• **WHAT IS EXPECTED**
Nothing in the records may change. Output them all exactly.

• **RECORDS SUPPLIED**
----

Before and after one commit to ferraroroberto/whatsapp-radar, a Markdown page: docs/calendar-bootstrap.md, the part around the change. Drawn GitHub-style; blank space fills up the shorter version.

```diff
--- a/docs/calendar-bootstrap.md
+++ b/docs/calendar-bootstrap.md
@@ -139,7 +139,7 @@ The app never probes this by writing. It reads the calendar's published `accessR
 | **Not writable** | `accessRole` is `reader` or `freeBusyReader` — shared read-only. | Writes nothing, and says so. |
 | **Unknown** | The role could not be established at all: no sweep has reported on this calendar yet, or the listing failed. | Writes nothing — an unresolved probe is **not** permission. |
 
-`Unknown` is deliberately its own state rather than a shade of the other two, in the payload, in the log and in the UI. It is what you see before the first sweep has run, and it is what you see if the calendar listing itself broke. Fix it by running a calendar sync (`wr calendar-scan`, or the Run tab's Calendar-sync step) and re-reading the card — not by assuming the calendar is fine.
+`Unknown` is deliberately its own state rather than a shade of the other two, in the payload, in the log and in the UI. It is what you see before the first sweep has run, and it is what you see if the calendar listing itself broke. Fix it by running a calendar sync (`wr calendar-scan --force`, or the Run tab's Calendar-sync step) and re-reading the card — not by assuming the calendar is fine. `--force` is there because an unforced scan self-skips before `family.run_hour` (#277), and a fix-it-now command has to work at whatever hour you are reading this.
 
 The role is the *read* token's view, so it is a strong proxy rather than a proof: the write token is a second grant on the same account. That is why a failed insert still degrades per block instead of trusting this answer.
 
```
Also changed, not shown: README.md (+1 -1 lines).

----

• **WRITTEN RESPONSE**
Before and after one commit to ferraroroberto/whatsapp-radar, a Markdown page: docs/calendar-bootstrap.md, the part around the change. Drawn GitHub-style; blank space fills up the shorter version.

```diff
--- a/docs/calendar-bootstrap.md
+++ b/docs/calendar-bootstrap.md
@@ -139,7 +139,7 @@ The app never probes this by writing. It reads the calendar's published `accessR
 | **Not writable** | `accessRole` is `reader` or `freeBusyReader` — shared read-only. | Writes nothing, and says so. |
 | **Unknown** | The role could not be established at all: no sweep has reported on this calendar yet, or the listing failed. | Writes nothing — an unresolved probe is **not** permission. |
 
-`Unknown` is deliberately its own state rather than a shade of the other two, in the payload, in the log and in the UI. It is what you see before the first sweep has run, and it is what you see if the calendar listing itself broke. Fix it by running a calendar sync (`wr calendar-scan`, or the Run tab's Calendar-sync step) and re-reading the card — not by assuming the calendar is fine.
+`Unknown` is deliberately its own state rather than a shade of the other two, in the payload, in the log and in the UI. It is what you see before the first sweep has run, and it is what you see if the calendar listing itself broke. Fix it by running a calendar sync (`wr calendar-scan --force`, or the Run tab's Calendar-sync step) and re-reading the card — not by assuming the calendar is fine. `--force` is there because an unforced scan self-skips before `family.run_hour` (#277), and a fix-it-now command has to work at whatever hour you are reading this.
 
 The role is the *read* token's view, so it is a strong proxy rather than a proof: the write token is a second grant on the same account. That is why a failed insert still degrades per block instead of trusting this answer.
 
```
Also changed, not shown: README.md (+1 -1 lines).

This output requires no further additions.